Paper Reviewed
Balch, J.K., Bradley, B.A., Abatzoglou, J.T., Nagy, R.C., Fusco, E.J. and Mahood, A.L. 2017. Human-started wildfires expand the fire niche across the United States.

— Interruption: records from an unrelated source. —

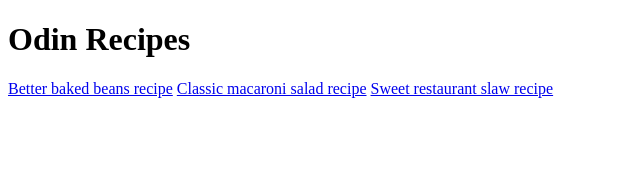
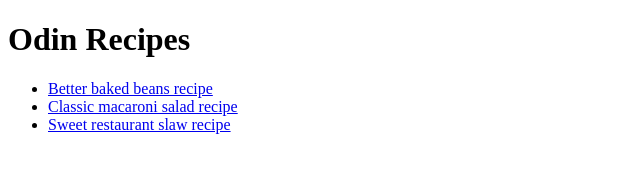
Before and after one commit to DanielTialila/odin_recipies, a plain HTML site: page index.html in a window 1280 px wide. Shown: the whole page, without its empty margins (0-640 px from the left). Drawn offline with Linux system fonts and the light colour scheme.

Commit message:
Update index.html

```diff
--- a/index.html
+++ b/index.html
@@ -7,8 +7,10 @@
     </head>
     <body>
         <h1>Odin Recipes</h1>
-        <a href="./recipe/BetterBakedBeans.html">Better baked beans recipe</a>
-        <a href="./recipe/ClassicMacaroniSalad.html">Classic macaroni salad recipe</a>
-        <a href="./recipe/SweetRestaurantSlaw.html">Sweet restaurant slaw recipe</a>
+        <ul>
+            <li><a href="./recipe/BetterBakedBeans.html">Better baked beans recipe</a></li>
+            <li><a href="./recipe/ClassicMacaroniSalad.html">Classic macaroni salad recipe</a></li>
+            <li><a href="./recipe/SweetRestaurantSlaw.html">Sweet restaurant slaw recipe</a></li>
+        </ul>
     </body>
 </html>
```
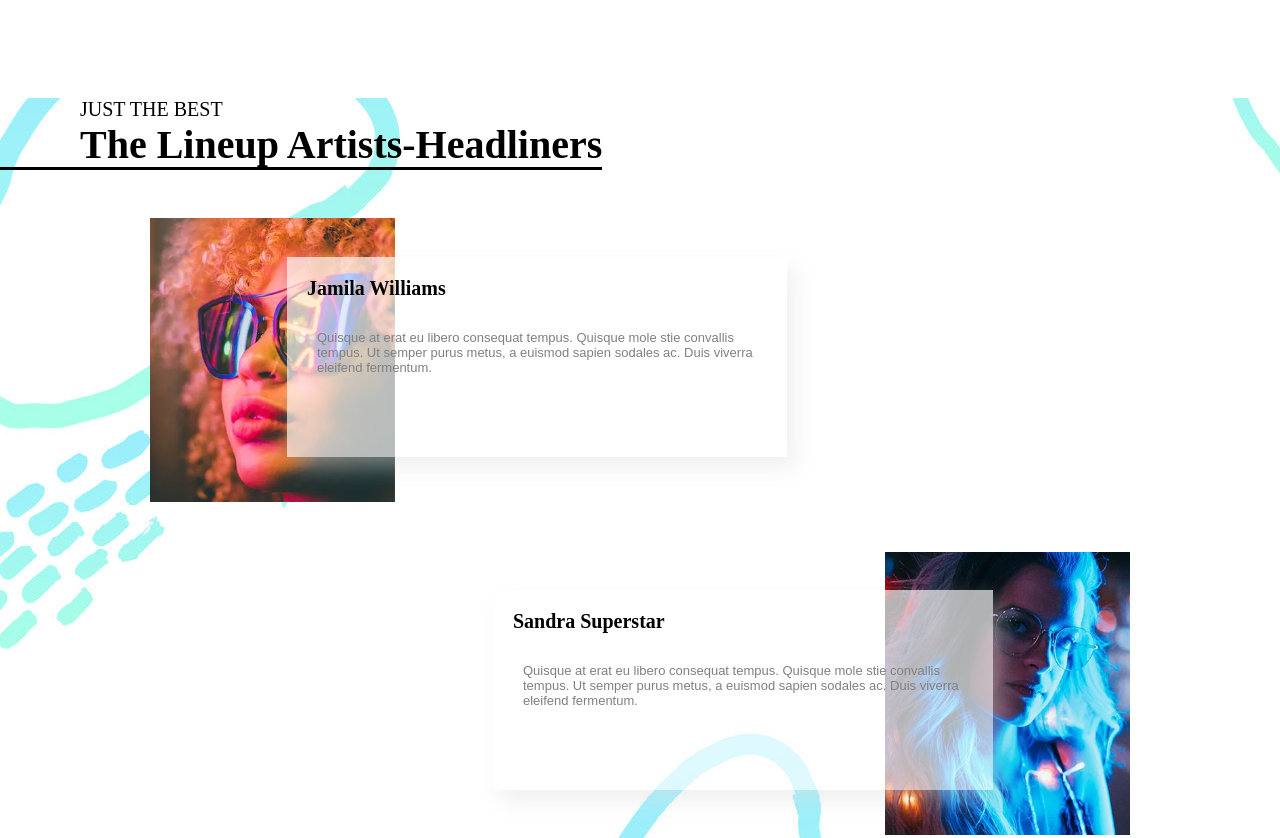
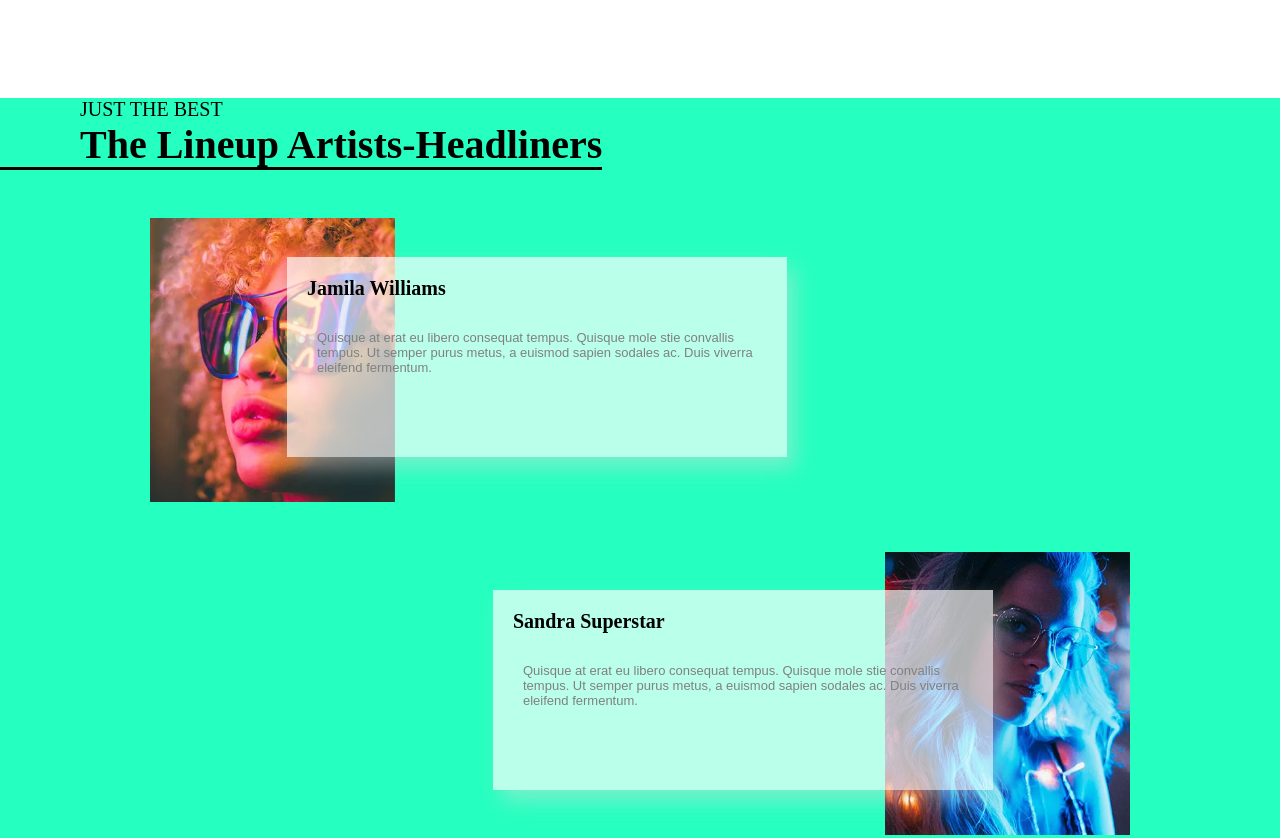
Before and after one commit to miki21396/pwnm, a plain HTML site: page index.html in a window 1280 px wide. Shown: the part 902-1740 px from the top of the page. Drawn offline with nearby package versions, Linux system fonts and the light colour scheme; a web font is replaced by a local one.

Commit message:
haikeiirokaeta

```diff
--- a/_main.scss
+++ b/_main.scss
@@ -1,6 +1,9 @@
 #main-content {
+background-color: #25FFBF;
+
     align-items: center;
-    background: url(../../img/middle-cover.jpg) no-repeat;
+    // background: url(../../img/middle-cover.jpg) no-repeat;
+
     // .smalltitle1 {
     //     font-size: 10px;
     //     color: rgb(115, 113, 113);
```
Also changed, not shown: assets/css/style.css, 1 other file.
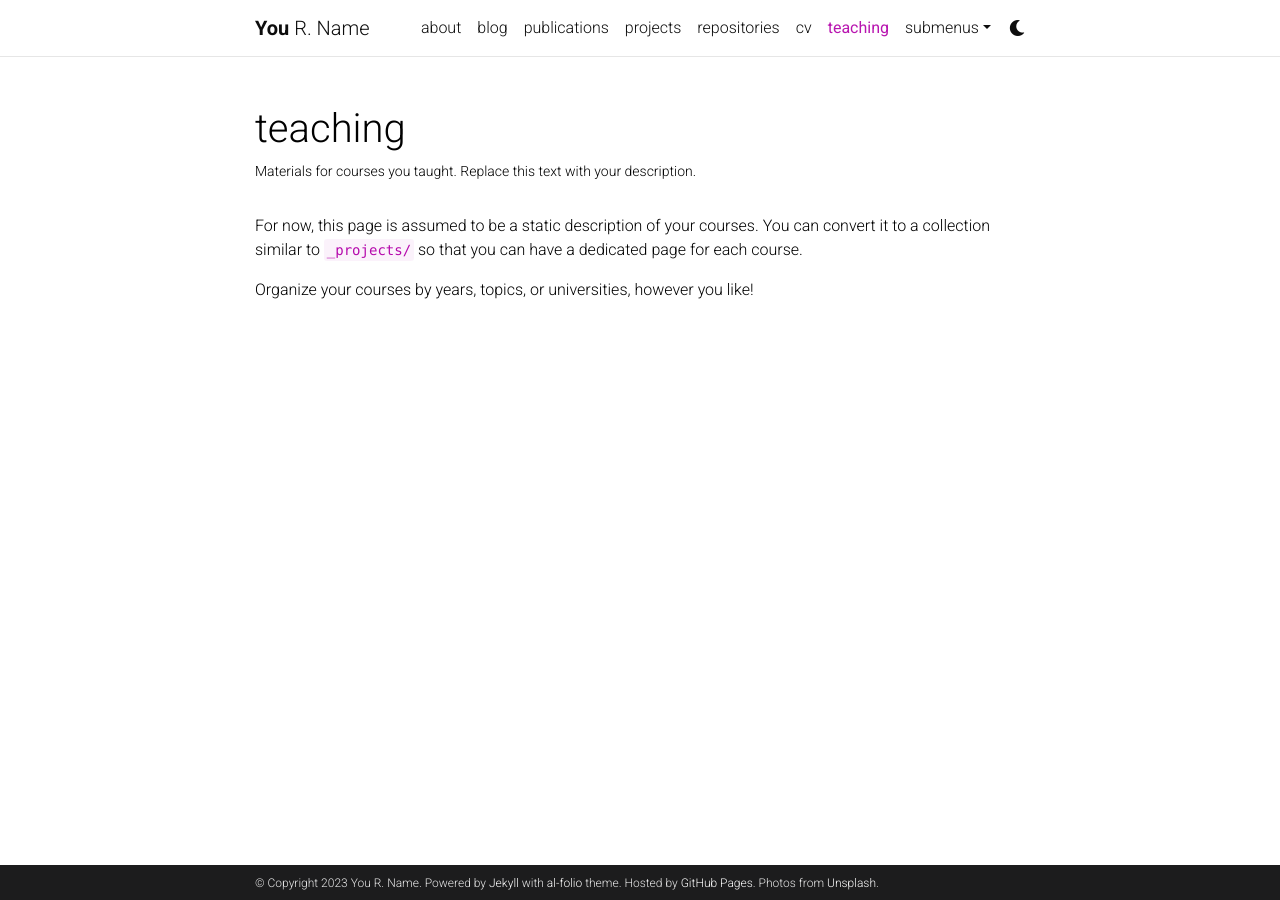
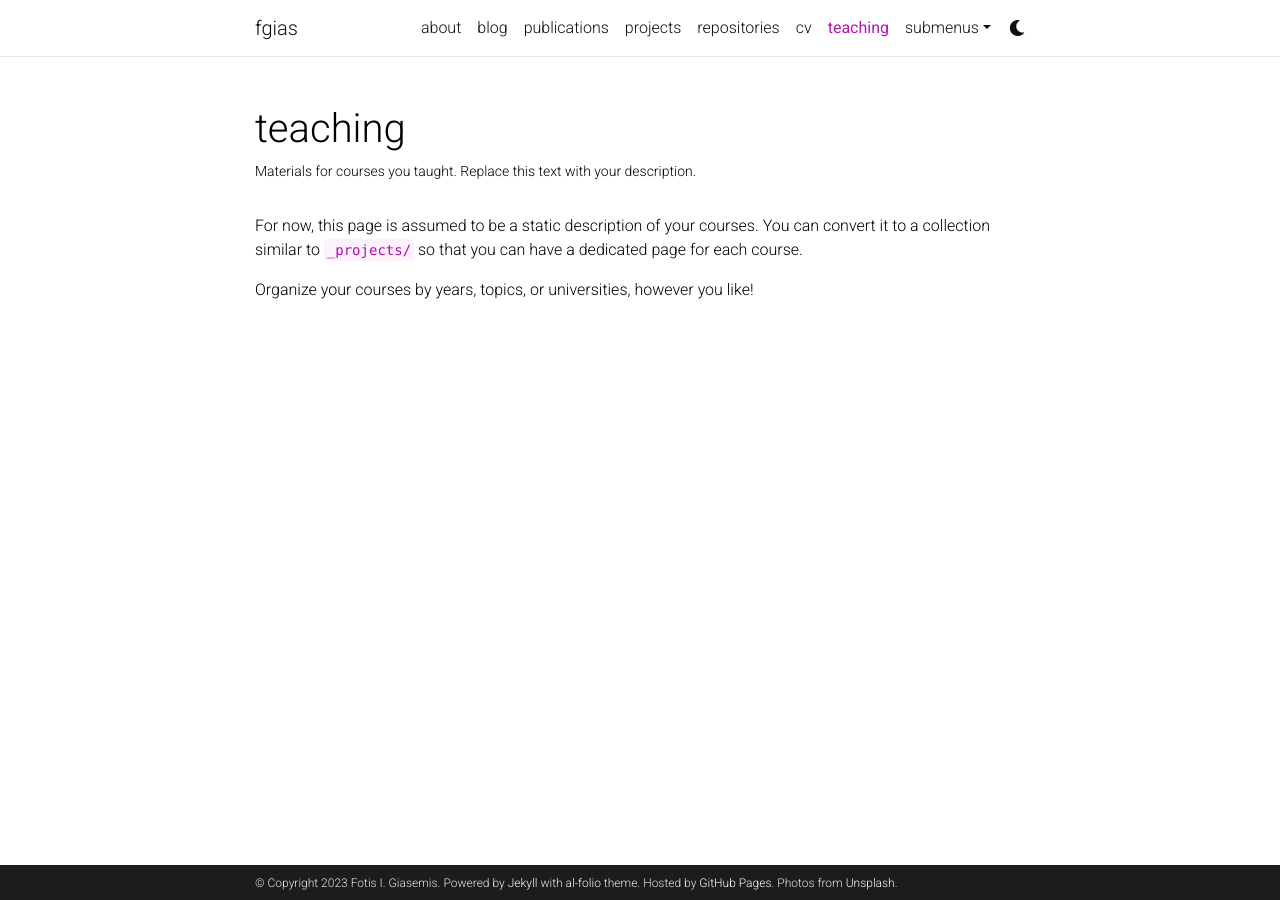
Before and after one commit to fgias/fgias.github.io, a Jekyll site: the page built from _pages/teaching.md, in a window 1280 px wide. Built offline with Jekyll 4.4.1, drawn with Linux system fonts in a browser that asks for light colours; comment, search, counter and statistics services are not loaded; a style sheet for code colours, icons or effects is not loaded.

Commit message:
Update _config.yml

```diff
--- a/_config.yml
+++ b/_config.yml
@@ -2,11 +2,11 @@
 # Site settings
 # -----------------------------------------------------------------------------
 
-title: blank # the website title (if blank, full name will be used instead)
-first_name: You
-middle_name: R.
-last_name: Name
-email: you@example.com
+title: fgias # the website title (if blank, full name will be used instead)
+first_name: Fotis
+middle_name: I.
+last_name: Giasemis
+email: fotisfigz@gmail.com
 description: > # the ">" symbol means to ignore newlines until "footer_text:"
   A simple, whitespace theme for academics. Based on [*folio](https://github.com/bogoli/-folio) design.
 footer_text: >
@@ -18,8 +18,8 @@
 lang: en # the language of your site (for example: en, fr, cn, ru, etc.)
 icon: ⚛️  # the emoji used as the favicon (alternatively, provide image name in /assets/img/)
 
-url: https://alshedivat.github.io # the base hostname & protocol for your site
-baseurl: /al-folio # the subpath of your site, e.g. /blog/
+url: https://fgias.github.io # the base hostname & protocol for your site
+baseurl: /fgias.github.com # the subpath of your site, e.g. /blog/
 last_updated: false # set to true if you want to display last updated in the footer
 impressum_path:  # set to path to include impressum link in the footer, use the same path as permalink in a page, helps to conform with EU GDPR
 
```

Proceedings of the U.S. National Academy of Science 114: 2946-2951.

Noting that the economic and ecological costs of wildfires in the United States have risen substantially in recent decades, Balch et al. (2017) describe how they studied over 1.5 million government records of wildfires that had to be either extinguished or managed by state or federal agencies from 1992 to 2012. And what did they learn by so doing?

The six scientists report that "humans have vastly expanded the spatial and seasonal 'fire niche' in the coterminous United States, accounting for [1] 84% of all wildfires and [2] 44% of total area burned," that (3) "during the 21-year time period, the human-caused fire season was three times longer than the lightning-caused fire season," and that (4) humans "added an average of 20,000 wildfires per year across the United States."

And so we find that people, not nature (as in climate change) have been responsible for the increasing number of yearly U.S. wildfires over the past two decades, which makes one wonder if the same might also be true of many of the other deleterious weather phenomena that climate alarmists claim to be caused by anthropogenic CO2 emissions.

Posted 2 June 2017